[Stored items]

----------

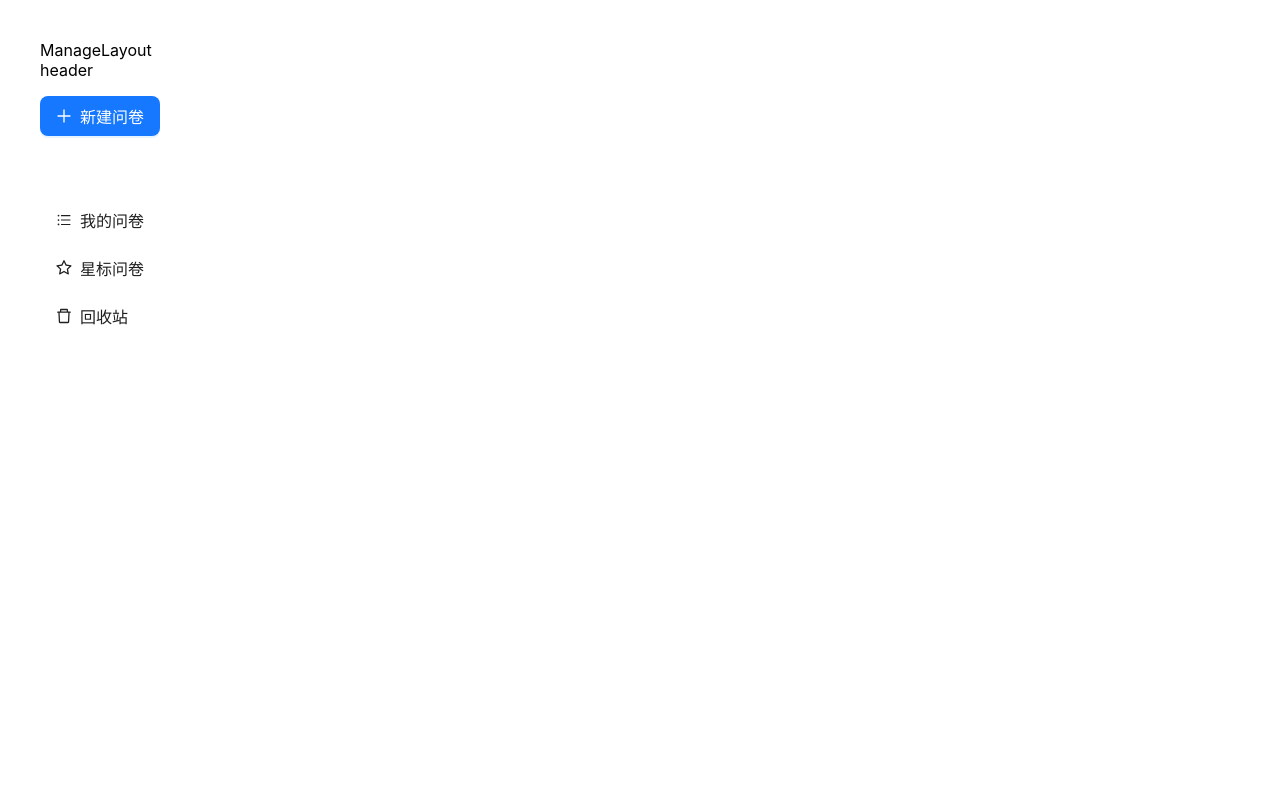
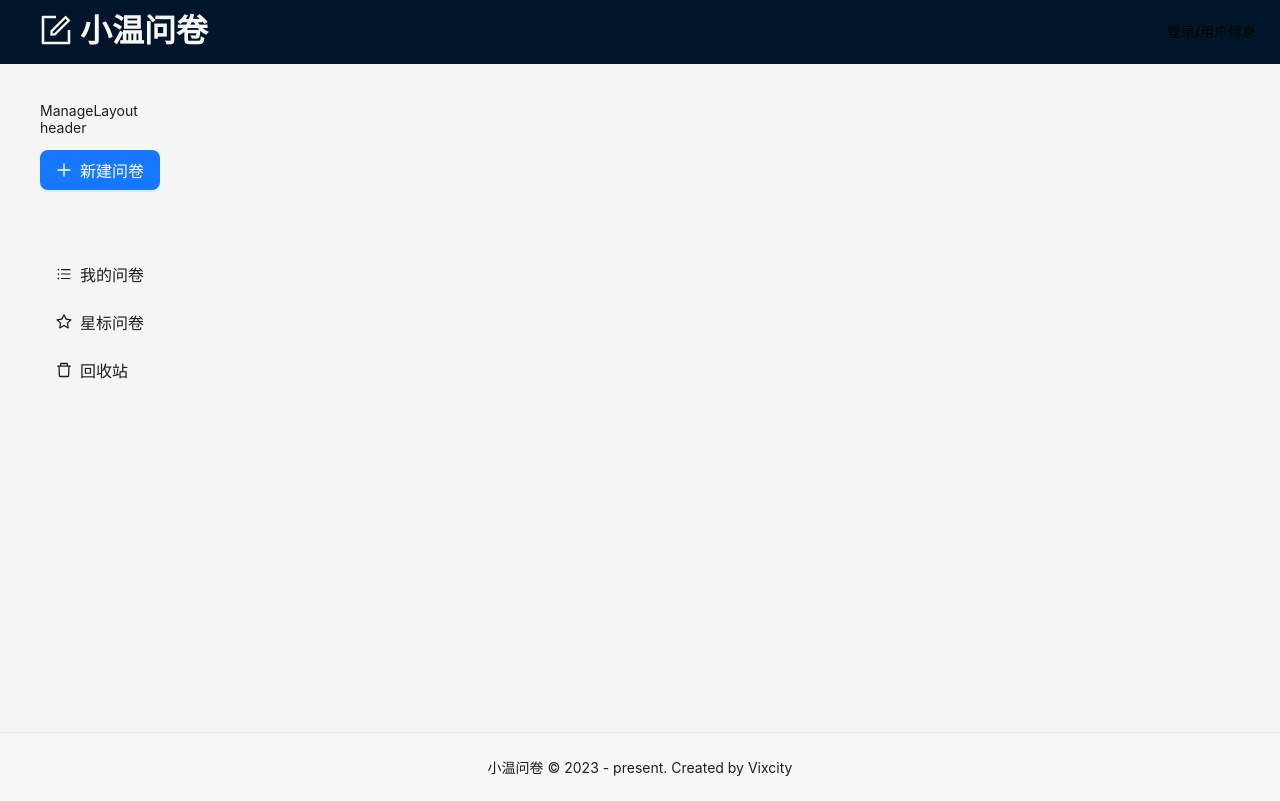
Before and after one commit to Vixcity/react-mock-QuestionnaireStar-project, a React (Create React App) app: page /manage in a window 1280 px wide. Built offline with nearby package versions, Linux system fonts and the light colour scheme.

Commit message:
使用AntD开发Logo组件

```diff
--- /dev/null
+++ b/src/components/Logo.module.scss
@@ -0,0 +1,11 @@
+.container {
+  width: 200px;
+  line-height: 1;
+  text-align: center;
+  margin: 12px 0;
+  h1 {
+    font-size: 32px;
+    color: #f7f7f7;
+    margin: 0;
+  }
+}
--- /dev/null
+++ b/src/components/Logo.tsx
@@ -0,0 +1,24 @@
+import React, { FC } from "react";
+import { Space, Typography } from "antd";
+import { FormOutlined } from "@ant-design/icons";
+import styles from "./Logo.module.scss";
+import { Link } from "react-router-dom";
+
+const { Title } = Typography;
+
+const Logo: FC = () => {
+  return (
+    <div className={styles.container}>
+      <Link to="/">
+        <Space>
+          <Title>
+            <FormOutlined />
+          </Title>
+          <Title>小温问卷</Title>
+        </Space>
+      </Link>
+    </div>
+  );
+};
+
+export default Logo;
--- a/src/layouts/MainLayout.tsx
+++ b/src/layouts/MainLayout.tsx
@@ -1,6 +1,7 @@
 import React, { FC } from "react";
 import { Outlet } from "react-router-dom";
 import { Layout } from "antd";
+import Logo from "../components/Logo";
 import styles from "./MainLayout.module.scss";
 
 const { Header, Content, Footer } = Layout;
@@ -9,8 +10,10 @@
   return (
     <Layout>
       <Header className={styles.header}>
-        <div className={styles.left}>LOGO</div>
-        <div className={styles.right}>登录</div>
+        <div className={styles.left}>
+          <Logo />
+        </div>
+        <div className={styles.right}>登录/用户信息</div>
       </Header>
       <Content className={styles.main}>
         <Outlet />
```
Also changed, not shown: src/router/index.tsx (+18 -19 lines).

----------

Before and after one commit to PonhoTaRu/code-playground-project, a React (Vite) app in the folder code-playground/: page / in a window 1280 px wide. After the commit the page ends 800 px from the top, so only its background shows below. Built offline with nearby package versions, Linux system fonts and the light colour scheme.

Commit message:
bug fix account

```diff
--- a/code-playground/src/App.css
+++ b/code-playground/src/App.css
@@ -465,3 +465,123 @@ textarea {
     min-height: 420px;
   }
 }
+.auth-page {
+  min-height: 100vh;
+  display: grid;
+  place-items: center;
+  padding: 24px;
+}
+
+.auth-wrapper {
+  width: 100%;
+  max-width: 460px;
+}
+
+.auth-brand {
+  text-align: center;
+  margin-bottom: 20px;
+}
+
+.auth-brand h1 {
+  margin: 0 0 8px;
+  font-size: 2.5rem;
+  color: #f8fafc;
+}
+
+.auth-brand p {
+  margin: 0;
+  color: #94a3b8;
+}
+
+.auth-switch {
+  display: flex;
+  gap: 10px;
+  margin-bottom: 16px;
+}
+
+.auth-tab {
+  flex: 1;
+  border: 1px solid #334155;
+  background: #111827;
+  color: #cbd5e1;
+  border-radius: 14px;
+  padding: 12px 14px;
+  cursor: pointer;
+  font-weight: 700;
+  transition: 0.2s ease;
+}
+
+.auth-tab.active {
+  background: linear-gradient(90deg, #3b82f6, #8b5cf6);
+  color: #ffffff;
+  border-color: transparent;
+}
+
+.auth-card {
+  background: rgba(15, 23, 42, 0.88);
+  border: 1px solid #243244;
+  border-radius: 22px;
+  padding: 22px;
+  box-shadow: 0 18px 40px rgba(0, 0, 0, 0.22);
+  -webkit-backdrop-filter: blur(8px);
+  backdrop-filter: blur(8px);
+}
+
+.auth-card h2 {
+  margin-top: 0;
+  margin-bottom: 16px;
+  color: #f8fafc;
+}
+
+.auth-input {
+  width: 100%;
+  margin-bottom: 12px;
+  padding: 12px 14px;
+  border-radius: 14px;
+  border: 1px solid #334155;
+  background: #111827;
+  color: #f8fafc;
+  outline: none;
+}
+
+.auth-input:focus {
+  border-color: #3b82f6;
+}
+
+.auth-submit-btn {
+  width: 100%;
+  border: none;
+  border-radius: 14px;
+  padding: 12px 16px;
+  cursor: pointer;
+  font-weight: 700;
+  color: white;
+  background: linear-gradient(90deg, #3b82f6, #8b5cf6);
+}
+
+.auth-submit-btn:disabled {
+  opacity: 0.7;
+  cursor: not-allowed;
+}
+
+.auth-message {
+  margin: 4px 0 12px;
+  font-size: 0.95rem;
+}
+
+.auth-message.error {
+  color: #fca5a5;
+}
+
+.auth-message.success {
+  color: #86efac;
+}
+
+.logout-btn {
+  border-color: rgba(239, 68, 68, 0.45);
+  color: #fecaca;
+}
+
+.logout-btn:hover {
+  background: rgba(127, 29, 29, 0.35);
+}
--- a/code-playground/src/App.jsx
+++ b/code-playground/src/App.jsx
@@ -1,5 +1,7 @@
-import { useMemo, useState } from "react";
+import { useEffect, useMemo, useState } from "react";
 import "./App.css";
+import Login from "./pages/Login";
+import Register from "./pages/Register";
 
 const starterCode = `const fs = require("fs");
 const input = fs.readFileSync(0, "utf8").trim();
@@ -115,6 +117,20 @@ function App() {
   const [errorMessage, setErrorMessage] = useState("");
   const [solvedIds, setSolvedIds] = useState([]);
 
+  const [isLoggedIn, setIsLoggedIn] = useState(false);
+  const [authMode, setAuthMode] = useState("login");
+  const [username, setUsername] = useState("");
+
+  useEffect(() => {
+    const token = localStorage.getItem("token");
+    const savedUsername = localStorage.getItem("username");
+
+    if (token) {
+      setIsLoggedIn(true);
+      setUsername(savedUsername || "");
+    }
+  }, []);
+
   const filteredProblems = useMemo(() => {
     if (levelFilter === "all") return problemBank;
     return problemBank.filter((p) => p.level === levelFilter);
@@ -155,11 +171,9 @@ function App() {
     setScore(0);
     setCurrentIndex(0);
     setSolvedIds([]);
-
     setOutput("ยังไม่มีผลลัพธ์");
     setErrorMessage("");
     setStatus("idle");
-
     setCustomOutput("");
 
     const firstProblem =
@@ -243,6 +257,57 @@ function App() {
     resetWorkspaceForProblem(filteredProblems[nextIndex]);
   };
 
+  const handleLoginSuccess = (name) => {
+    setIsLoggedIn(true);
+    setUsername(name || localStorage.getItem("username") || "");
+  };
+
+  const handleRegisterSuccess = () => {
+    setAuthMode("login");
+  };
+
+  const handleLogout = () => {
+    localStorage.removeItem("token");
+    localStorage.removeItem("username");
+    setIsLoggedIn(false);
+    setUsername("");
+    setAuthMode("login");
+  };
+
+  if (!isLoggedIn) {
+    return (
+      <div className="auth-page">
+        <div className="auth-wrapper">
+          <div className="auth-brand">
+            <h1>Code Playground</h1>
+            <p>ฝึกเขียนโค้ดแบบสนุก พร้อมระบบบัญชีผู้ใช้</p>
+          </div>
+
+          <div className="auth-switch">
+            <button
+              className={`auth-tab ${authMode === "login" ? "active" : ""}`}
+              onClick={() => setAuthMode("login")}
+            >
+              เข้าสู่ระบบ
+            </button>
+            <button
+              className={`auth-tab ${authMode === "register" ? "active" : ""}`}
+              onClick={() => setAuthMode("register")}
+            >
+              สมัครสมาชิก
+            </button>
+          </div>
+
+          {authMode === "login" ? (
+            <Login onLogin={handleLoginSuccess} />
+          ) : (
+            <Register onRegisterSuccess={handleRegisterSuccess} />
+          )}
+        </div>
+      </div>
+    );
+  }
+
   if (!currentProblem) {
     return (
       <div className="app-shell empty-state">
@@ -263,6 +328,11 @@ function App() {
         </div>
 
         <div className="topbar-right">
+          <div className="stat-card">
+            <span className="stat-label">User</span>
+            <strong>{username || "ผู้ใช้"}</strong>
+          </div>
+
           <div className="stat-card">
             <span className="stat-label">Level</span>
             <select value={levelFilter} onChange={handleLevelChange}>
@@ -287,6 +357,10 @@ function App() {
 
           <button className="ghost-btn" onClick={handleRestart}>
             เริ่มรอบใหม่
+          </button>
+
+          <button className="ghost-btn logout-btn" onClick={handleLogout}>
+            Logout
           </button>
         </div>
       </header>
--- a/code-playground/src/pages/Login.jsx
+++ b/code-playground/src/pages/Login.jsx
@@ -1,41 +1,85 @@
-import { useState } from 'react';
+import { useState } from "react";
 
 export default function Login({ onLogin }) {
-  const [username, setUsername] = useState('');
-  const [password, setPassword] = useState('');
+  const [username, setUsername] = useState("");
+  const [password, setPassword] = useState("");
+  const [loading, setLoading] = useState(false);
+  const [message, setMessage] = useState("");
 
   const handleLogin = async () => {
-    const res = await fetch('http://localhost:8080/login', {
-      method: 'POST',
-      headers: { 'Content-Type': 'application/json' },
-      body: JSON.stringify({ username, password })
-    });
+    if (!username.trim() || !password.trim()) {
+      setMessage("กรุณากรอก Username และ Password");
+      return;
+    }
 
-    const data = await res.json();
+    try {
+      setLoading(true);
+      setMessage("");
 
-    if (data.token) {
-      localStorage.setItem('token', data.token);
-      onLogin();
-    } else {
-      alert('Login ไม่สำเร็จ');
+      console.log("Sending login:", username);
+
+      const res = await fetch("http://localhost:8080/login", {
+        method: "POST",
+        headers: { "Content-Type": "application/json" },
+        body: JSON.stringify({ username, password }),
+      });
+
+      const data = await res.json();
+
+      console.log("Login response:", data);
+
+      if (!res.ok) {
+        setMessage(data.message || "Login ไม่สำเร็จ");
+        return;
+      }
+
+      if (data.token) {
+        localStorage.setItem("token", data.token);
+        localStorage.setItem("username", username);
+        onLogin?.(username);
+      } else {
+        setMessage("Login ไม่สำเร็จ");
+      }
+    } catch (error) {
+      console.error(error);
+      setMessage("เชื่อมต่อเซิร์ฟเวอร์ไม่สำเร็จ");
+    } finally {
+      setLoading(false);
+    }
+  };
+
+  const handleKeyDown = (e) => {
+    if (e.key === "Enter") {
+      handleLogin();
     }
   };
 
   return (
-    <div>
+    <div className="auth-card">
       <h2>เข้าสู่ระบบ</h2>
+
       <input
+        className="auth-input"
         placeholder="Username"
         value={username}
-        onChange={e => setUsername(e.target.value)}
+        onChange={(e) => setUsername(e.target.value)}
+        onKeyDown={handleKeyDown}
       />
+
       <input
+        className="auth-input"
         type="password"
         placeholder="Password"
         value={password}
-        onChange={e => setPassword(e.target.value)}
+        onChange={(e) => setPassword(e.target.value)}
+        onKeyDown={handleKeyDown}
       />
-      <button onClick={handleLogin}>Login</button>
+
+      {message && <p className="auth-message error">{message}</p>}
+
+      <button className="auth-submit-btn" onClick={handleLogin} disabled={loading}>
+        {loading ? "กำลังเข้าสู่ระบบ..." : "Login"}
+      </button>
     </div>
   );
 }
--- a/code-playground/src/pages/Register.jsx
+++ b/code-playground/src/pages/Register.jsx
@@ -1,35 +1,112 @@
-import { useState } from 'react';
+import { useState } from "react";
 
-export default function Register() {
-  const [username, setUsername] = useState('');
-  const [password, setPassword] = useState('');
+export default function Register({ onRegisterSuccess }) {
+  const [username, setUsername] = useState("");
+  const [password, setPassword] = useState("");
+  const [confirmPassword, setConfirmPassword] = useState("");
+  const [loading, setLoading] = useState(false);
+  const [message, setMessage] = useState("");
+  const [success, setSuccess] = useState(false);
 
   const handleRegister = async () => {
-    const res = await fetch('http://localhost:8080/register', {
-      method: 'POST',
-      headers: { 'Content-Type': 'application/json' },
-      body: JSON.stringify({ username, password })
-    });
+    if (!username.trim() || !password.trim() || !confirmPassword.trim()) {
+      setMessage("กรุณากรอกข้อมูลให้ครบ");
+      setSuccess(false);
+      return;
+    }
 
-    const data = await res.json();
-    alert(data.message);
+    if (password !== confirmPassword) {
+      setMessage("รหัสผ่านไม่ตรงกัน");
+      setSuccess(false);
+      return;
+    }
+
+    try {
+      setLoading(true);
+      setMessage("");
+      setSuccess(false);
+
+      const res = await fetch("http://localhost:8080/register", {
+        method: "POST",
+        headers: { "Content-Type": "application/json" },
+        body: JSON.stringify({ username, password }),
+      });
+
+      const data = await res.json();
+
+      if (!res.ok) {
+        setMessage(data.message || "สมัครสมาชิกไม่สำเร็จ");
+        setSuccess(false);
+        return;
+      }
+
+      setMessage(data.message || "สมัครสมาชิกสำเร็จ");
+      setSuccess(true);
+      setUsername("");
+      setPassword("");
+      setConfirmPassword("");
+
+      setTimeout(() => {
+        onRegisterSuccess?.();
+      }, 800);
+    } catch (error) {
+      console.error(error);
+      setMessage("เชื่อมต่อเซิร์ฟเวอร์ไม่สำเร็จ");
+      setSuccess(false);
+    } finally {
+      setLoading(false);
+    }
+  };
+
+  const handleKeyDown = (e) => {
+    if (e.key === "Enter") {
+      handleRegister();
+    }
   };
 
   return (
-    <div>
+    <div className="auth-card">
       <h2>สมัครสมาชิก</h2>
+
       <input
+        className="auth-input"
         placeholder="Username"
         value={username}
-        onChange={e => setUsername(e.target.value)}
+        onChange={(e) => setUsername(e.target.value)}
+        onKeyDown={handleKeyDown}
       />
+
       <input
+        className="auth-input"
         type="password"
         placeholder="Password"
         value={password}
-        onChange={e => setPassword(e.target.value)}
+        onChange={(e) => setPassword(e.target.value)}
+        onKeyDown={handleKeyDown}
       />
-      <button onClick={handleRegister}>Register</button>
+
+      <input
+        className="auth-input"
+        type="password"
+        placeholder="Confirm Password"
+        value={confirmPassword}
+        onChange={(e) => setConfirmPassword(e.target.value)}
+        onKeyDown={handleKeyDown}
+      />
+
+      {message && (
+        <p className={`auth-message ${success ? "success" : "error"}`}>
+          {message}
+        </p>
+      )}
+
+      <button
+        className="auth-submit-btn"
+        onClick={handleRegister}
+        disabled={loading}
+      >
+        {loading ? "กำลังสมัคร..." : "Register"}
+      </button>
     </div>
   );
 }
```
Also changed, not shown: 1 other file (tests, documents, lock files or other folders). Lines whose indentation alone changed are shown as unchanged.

----------

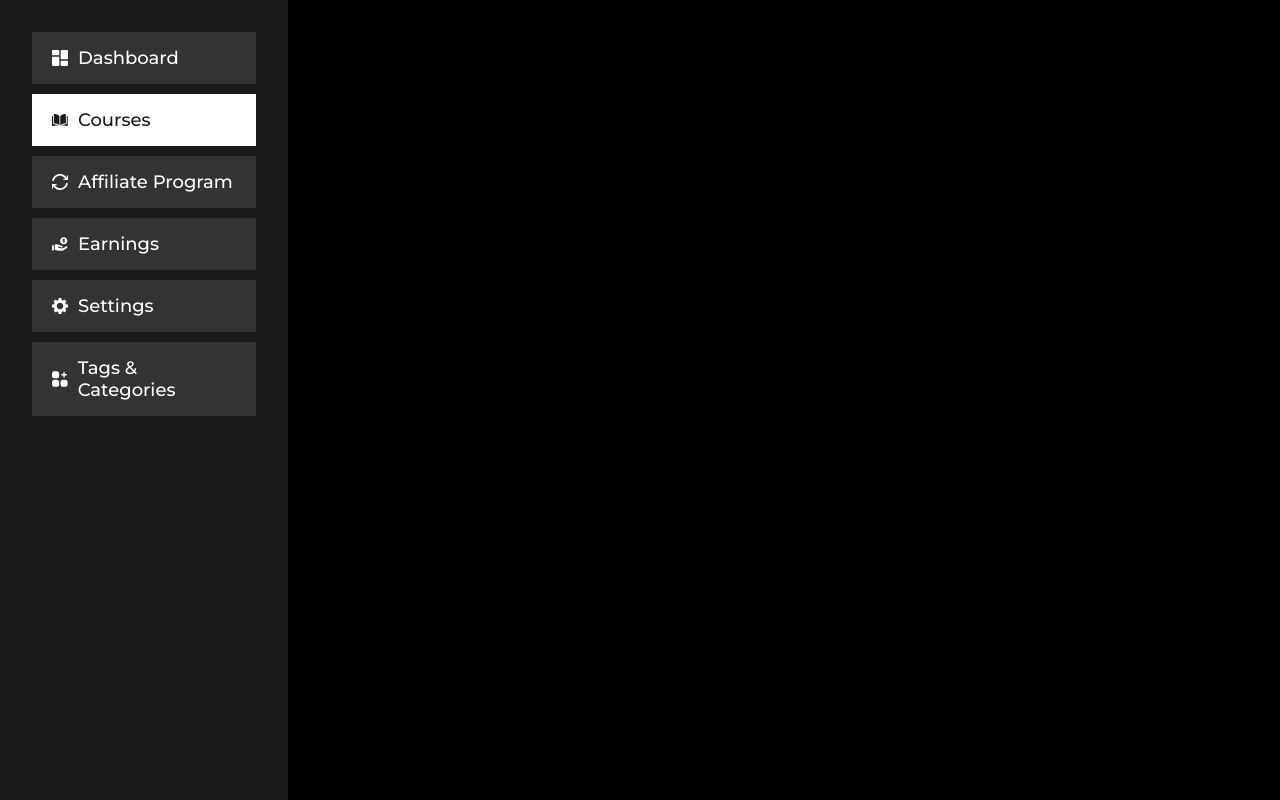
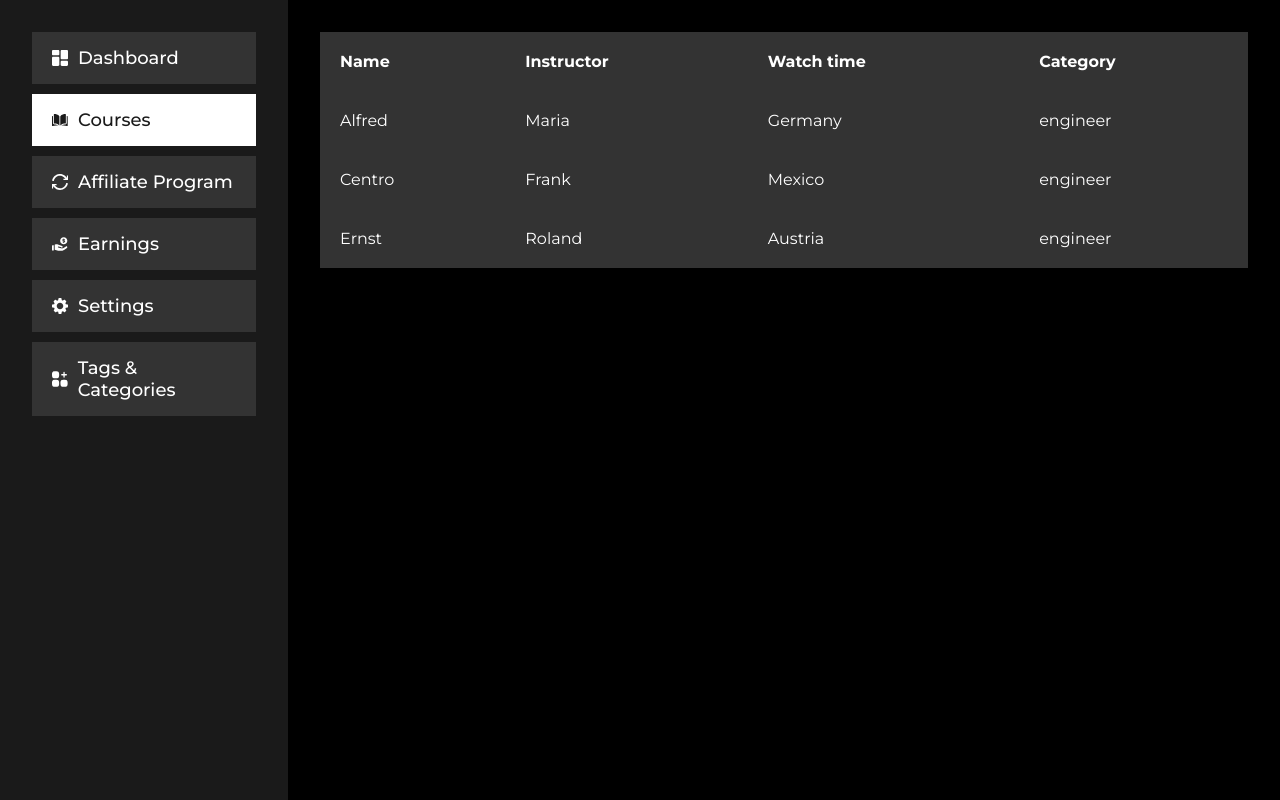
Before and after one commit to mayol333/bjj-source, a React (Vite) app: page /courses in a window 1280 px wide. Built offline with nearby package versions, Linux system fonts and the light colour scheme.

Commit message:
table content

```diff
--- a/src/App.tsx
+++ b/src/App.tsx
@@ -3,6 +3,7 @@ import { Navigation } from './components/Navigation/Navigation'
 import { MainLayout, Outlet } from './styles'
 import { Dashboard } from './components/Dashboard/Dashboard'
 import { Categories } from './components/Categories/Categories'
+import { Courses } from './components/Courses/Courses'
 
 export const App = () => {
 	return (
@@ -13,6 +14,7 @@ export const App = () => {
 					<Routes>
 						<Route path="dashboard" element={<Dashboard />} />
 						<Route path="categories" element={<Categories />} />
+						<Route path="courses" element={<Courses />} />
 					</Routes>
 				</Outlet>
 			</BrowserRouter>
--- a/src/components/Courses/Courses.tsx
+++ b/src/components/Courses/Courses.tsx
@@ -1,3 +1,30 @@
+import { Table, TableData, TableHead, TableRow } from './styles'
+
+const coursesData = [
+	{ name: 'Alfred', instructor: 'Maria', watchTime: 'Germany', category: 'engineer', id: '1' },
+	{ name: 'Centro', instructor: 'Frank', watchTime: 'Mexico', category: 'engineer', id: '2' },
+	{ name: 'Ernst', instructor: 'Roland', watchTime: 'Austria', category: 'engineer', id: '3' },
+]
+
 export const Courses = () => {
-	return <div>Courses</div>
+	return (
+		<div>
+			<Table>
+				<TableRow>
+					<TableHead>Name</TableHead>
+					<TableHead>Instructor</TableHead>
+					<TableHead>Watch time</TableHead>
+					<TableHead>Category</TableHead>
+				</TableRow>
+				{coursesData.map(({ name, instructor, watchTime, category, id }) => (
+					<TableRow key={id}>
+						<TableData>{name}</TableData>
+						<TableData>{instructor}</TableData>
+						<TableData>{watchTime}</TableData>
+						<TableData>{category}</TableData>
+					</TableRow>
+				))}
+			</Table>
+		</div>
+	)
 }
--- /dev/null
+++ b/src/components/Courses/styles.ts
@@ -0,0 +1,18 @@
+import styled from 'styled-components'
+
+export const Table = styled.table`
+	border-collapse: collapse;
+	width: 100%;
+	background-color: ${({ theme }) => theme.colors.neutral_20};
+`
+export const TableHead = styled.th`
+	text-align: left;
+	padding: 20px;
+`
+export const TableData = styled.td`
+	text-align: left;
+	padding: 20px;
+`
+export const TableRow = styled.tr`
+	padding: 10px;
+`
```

----------

> _What needs to be done_: In the records, which lines mention the word "async"? Copy those lines.

> _Task response_:
   const handleLogin = async () => {
   const handleRegister = async () => {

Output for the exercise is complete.